John Barry Ferman attended Davison High School and worked as a go-go dancer in Detroit gay bars during the 1970s. While pursuing a degree in psychology, he founded the first gay student organization at the University of Michigan-Flint. A longtime Flint resident, Ferman spent his last years in Key West, Florida. He died from AIDS-related complications at age 44.
Flint Journal, May 4, 1995
July 28, 1921 – January 9, 1994
Born in Detroit, John Pierre Adams served in the U.S. Army during World War II and, while living in New York City following his tour of duty, performed with the Katherine Dunham Dance Company. He returned to Detroit in the 1950s and worked as a shipping clerk for an equipment company. In the 1970s, Adams led the local gay organization ONE in Detroit as its president for three years.
No known obituary
June 8, 1923 – February 27, 2015
Nationally renowned Episcopal priest, civil rights activist, and author Rev. Malcolm Boyd made headlines in the mid-1970s when he came out as gay. During the early 1960s, he served as chaplain at Wayne State University in Detroit. His many books included Take Off the Masks and Gay Priest: An Inner Journey. Boyd was survived by his husband Mark Thompson.
New York Times, March 2, 2015
Between The Lines, March 12, 2015
Malcolm Boyd Papers at the Howard Gotlieb Archival Research Center
September 23, 1948 – August 7, 2012
Kalamazoo nutritionist Diana Zhenhua Artz-Iffland earned her B.S. from Western Michigan University and her M.S. from Michigan State University. She was a longtime member of the People’s Church and, with her life partner River Artz-Iffland, was active in the pioneering local lesbian organization Lavender Morning. For 18 years the couple operated Pandora’s Books for Open Minds.
January 22, 1940 – December 18, 2001

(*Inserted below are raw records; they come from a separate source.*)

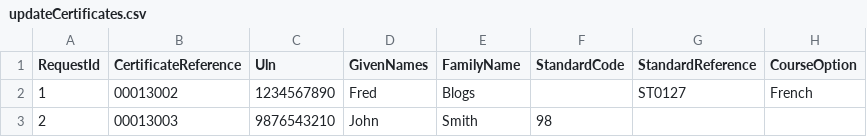
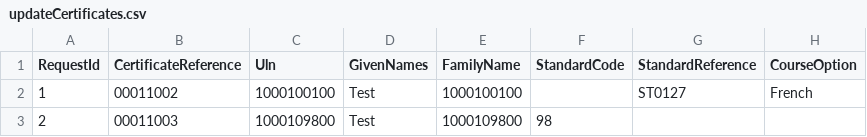
Before and after one commit to SkillsFundingAgency/das-assessor-service-external-apiclient, a CSV file: src/SFA.DAS.AssessorService.ExternalApi.Examples/CsvFiles/updateCertificates.csv, drawn as a sheet; only a part is shown; the diff names each change by its address in the sheet, - before the commit and + after, or states it on an @@ line.

```diff
--- a/src/SFA.DAS.AssessorService.ExternalApi.Examples/CsvFiles/updateCertificates.csv
+++ b/src/SFA.DAS.AssessorService.ExternalApi.Examples/CsvFiles/updateCertificates.csv
-B2 (CertificateReference): 00013002
+B2 (CertificateReference): 00011002
-C2 (Uln): 1234567890
+C2 (Uln): 1000100100
-D2 (GivenNames): Fred
+D2 (GivenNames): Test
-E2 (FamilyName): Blogs
+E2 (FamilyName): 1000100100
-B3 (CertificateReference): 00013003
+B3 (CertificateReference): 00011003
-C3 (Uln): 9876543210
+C3 (Uln): 1000109800
-D3 (GivenNames): John
+D3 (GivenNames): Test
-E3 (FamilyName): Smith
+E3 (FamilyName): 1000109800
```
Also changed, not shown: src/SFA.DAS.AssessorService.ExternalApi.Examples/CsvFiles/createCertificates.csv, src/SFA.DAS.AssessorService.ExternalApi.Examples/CsvFiles/updateEpaRecords.csv, 7 other files.
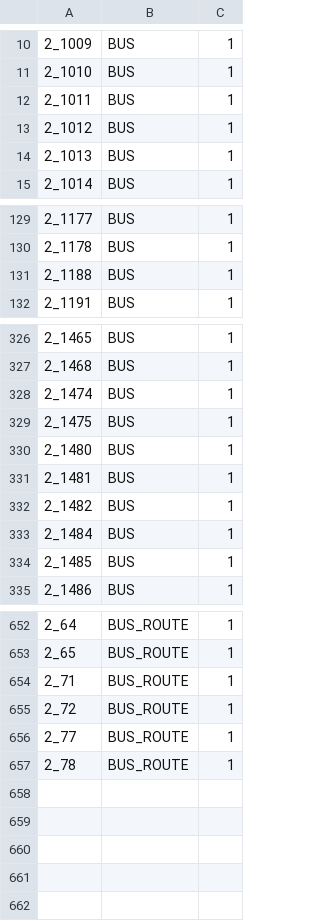
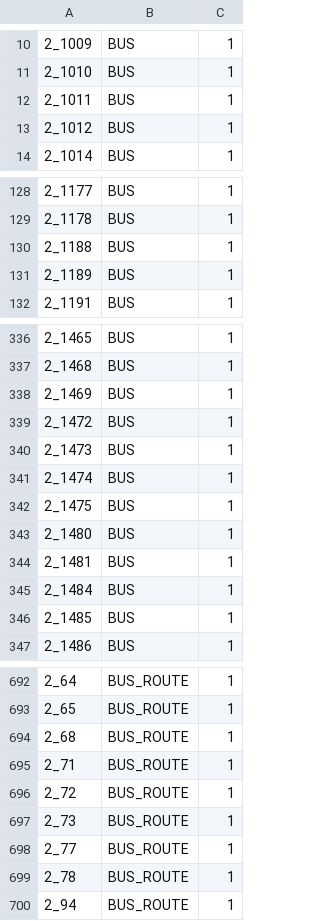
Before and after one commit to dudie/itinerennes-android, a CSV file: itinerennes/res/raw/accessibility.csv, drawn as a sheet; only a part is shown, gaps mark what is left out; the diff covers the shown part only.

```diff
--- a/itinerennes/res/raw/accessibility.csv
+++ b/itinerennes/res/raw/accessibility.csv
@@ -13,3 +13,2 @@
 2_1012;BUS;1
-2_1013;BUS;1
 2_1014;BUS;1
@@ -131,2 +130,3 @@
 2_1188;BUS;1
+2_1189;BUS;1
 2_1191;BUS;1
@@ -327,2 +337,5 @@
 2_1468;BUS;1
+2_1469;BUS;1
+2_1472;BUS;1
+2_1473;BUS;1
 2_1474;BUS;1
@@ -331,3 +344,2 @@
 2_1481;BUS;1
-2_1482;BUS;1
 2_1484;BUS;1
@@ -653,5 +693,8 @@
 2_65;BUS_ROUTE;1
+2_68;BUS_ROUTE;1
 2_71;BUS_ROUTE;1
 2_72;BUS_ROUTE;1
+2_73;BUS_ROUTE;1
 2_77;BUS_ROUTE;1
 2_78;BUS_ROUTE;1
+2_94;BUS_ROUTE;1
```
Also changed, not shown: 38 added rows and 2 edited cells elsewhere in this file, 3 other files.
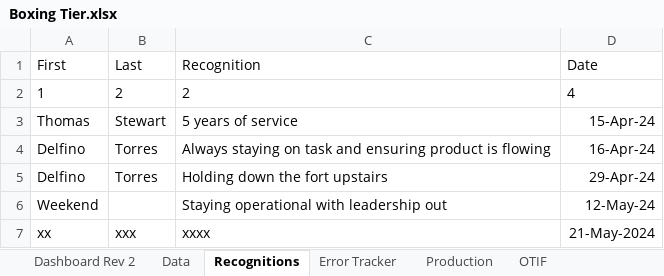
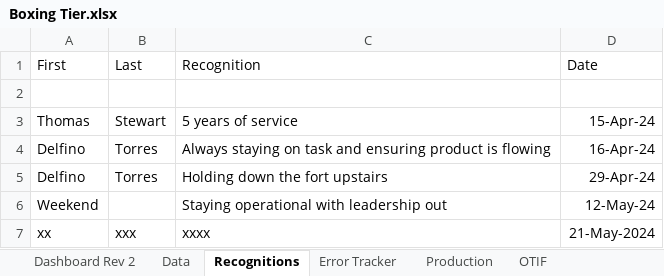
Before and after one commit to yashablood/Python, an Excel workbook: myenv/Excel_UI/Boxing Tier.xlsx, sheet Recognitions, drawn as a sheet; values as stored, in another font and other column widths than the file's, no borders; the diff names each change by its address in the sheet, - before the commit and + after, or states it on an @@ line.

```diff
--- a/myenv/Excel_UI/Boxing Tier.xlsx (sheet Recognitions)
+++ b/myenv/Excel_UI/Boxing Tier.xlsx (sheet Recognitions)
-row 2: 1 | 2 | 2 | 4
+row 2: (empty)
```
Also changed, not shown: 7 other files.
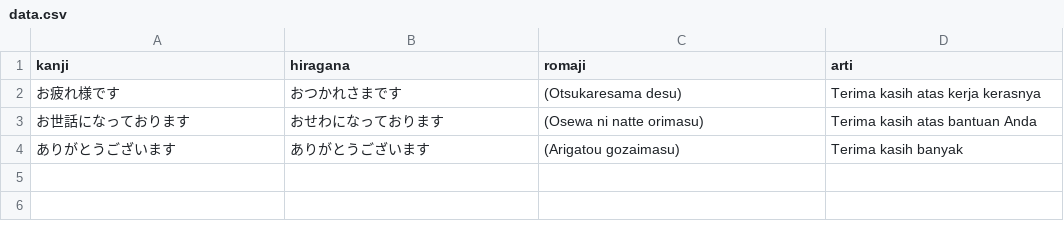
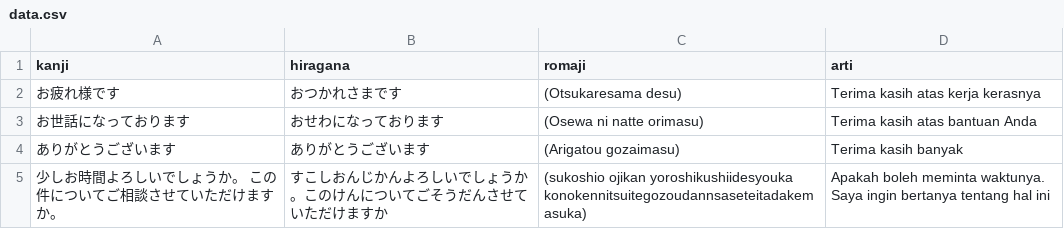
Before and after one commit to HivanA98/Keigo-Kaiwa, a CSV file: data.csv, drawn as a sheet; the diff names each change by its address in the sheet, - before the commit and + after, or states it on an @@ line.

Commit message:
Update keigo v.1.0.1

```diff
--- a/data.csv
+++ b/data.csv
+row 5: 少しお時間よろしいでしょうか。 この件についてご相談させていただけますか。 | すこしおんじかんよろしいでしょうか。このけんについてごそうだんさせていただけますか | (sukoshio ojikan yoroshikushiidesyouka konokennitsuitegozoudannsaseteitadakemasuka) | Apakah boleh meminta waktunya. Saya ingin bertanya tentang hal ini
```
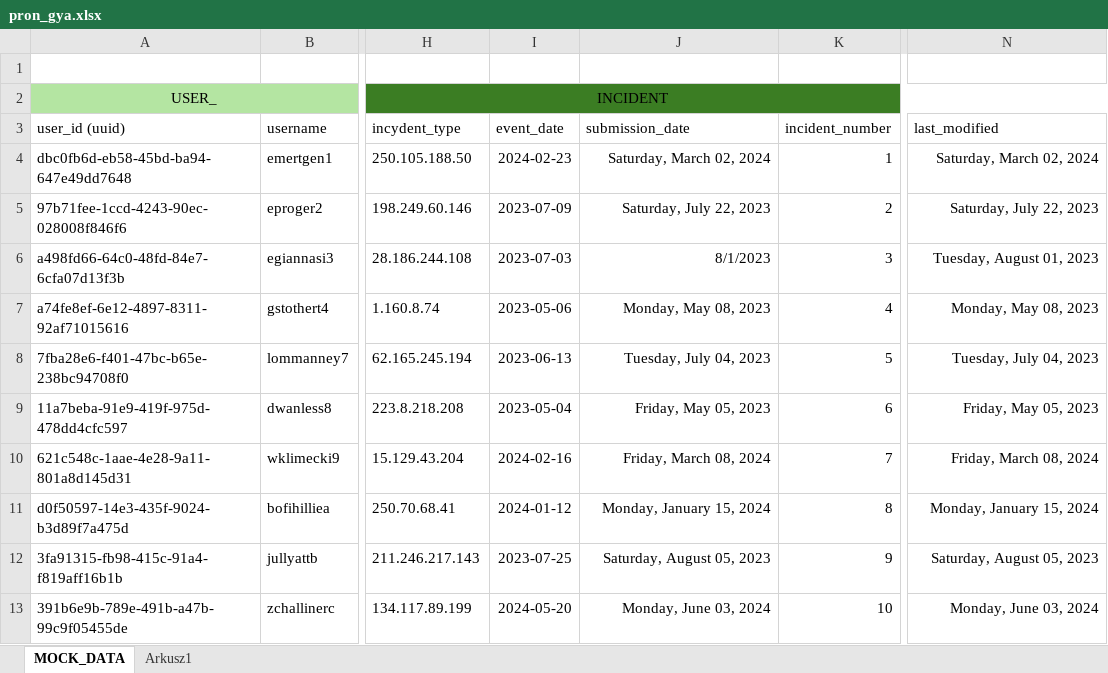
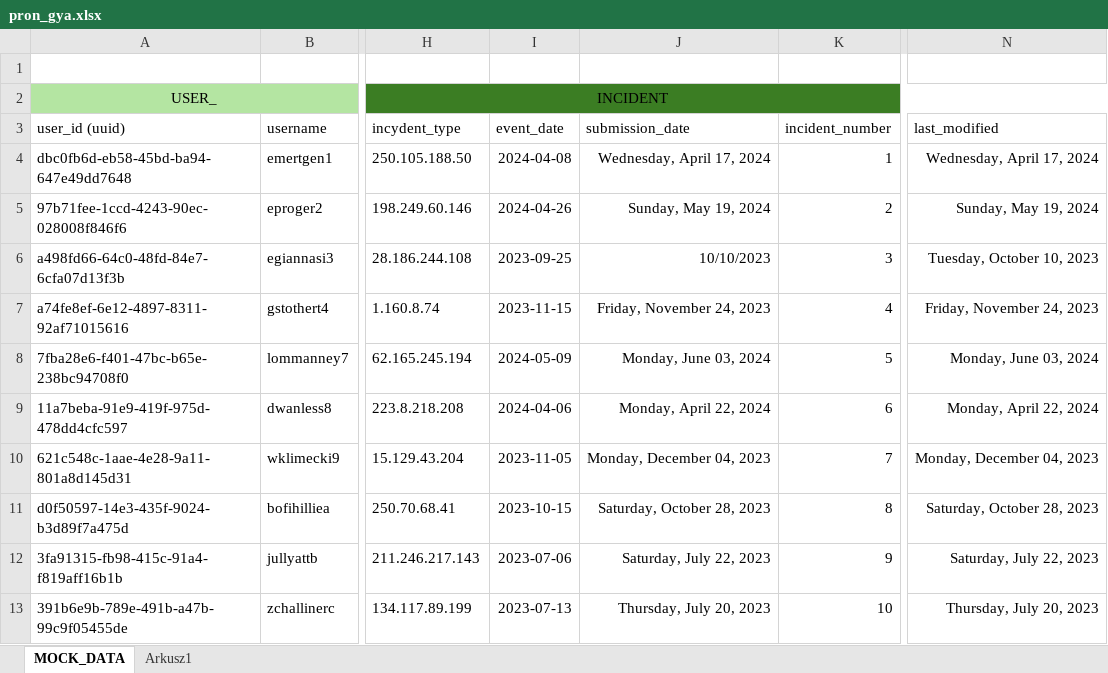
Before and after one commit to arahagikoa/ITSquad-antyfraud, an Excel workbook: excel/pron_gya.xlsx, sheet MOCK_DATA, drawn as a sheet; only a part is shown, gaps mark what is left out; values as stored, in another font and other column widths than the file's, no borders; conditional formats and table styles not drawn; the diff covers the shown part only; the diff names each change by its address in the sheet, - before the commit and + after, or states it on an @@ line.

```diff
--- a/excel/pron_gya.xlsx (sheet MOCK_DATA)
+++ b/excel/pron_gya.xlsx (sheet MOCK_DATA)
-I4 (event_date): 2024-02-23
+I4 (event_date): 2024-04-08
-J4 (submission_date): Saturday, March 02, 2024
+J4 (submission_date): Wednesday, April 17, 2024
-N4 (last_modified): Saturday, March 02, 2024
+N4 (last_modified): Wednesday, April 17, 2024
-I5 (event_date): 2023-07-09
+I5 (event_date): 2024-04-26
-J5 (submission_date): Saturday, July 22, 2023
+J5 (submission_date): Sunday, May 19, 2024
-N5 (last_modified): Saturday, July 22, 2023
+N5 (last_modified): Sunday, May 19, 2024
-I6 (event_date): 2023-07-03
+I6 (event_date): 2023-09-25
-J6 (submission_date): 8/1/2023
+J6 (submission_date): 10/10/2023
-N6 (last_modified): Tuesday, August 01, 2023
+N6 (last_modified): Tuesday, October 10, 2023
-I7 (event_date): 2023-05-06
+I7 (event_date): 2023-11-15
-J7 (submission_date): Monday, May 08, 2023
+J7 (submission_date): Friday, November 24, 2023
-N7 (last_modified): Monday, May 08, 2023
+N7 (last_modified): Friday, November 24, 2023
-I8 (event_date): 2023-06-13
+I8 (event_date): 2024-05-09
-J8 (submission_date): Tuesday, July 04, 2023
+J8 (submission_date): Monday, June 03, 2024
-N8 (last_modified): Tuesday, July 04, 2023
+N8 (last_modified): Monday, June 03, 2024
-I9 (event_date): 2023-05-04
+I9 (event_date): 2024-04-06
-J9 (submission_date): Friday, May 05, 2023
+J9 (submission_date): Monday, April 22, 2024
-N9 (last_modified): Friday, May 05, 2023
+N9 (last_modified): Monday, April 22, 2024
-I10 (event_date): 2024-02-16
+I10 (event_date): 2023-11-05
-J10 (submission_date): Friday, March 08, 2024
+J10 (submission_date): Monday, December 04, 2023
-N10 (last_modified): Friday, March 08, 2024
+N10 (last_modified): Monday, December 04, 2023
-I11 (event_date): 2024-01-12
+I11 (event_date): 2023-10-15
-J11 (submission_date): Monday, January 15, 2024
+J11 (submission_date): Saturday, October 28, 2023
-N11 (last_modified): Monday, January 15, 2024
+N11 (last_modified): Saturday, October 28, 2023
-I12 (event_date): 2023-07-25
+I12 (event_date): 2023-07-06
-J12 (submission_date): Saturday, August 05, 2023
+J12 (submission_date): Saturday, July 22, 2023
-N12 (last_modified): Saturday, August 05, 2023
+N12 (last_modified): Saturday, July 22, 2023
-I13 (event_date): 2024-05-20
+I13 (event_date): 2023-07-13
-J13 (submission_date): Monday, June 03, 2024
+J13 (submission_date): Thursday, July 20, 2023
-N13 (last_modified): Monday, June 03, 2024
+N13 (last_modified): Thursday, July 20, 2023
```
Also changed, not shown: 1116 edited cells elsewhere in this sheet, 5 other files.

Jack Birkinsha of Byron Center was a Kansas native, earned his J.D. from Harvard Law School, and retired from the Great American Life Insurance Company. As an attorney in Detroit in the late 1970s, Birkinsha served as a trustee for the monthly paper Metro Gay News and, as a member of the Committee for Gay Rights, helped push for the city’s Omnibus Human Rights Ordinance.
St. Joseph News-Press, December 25, 2001
August 1, 1952 – August 3, 2019
Originally from Pittsfield, Massachusetts, Diane Boulais resided in Ludington with her wife Ann Schrader, who she met in 2001 while attending People’s Church. Her worked variously as a surgical technician, an organic farmer, and a dune buggy tour guide. Boulais also volunteered with West Michigan Community Mental Health, speaking against stigma and lobbying the Michigan legislature and the U.S. Congress.
Beacon Cremation & Funeral Service
May 10, 1945 – January 1, 2002
Colorado native and longtime Saginaw resident John Michael Monahan worked as a rehabilitation therapist. During the 1980s, he became active in the Michigan Organization for Human Rights and in 1990 co-founded the Triangle Foundation and served as its president. Following a heart transplant in 1993, Monahan moved to Detroit to engage in activism full time.
Between The Lines, January 10, 2002
Saginaw News, January 16, 2002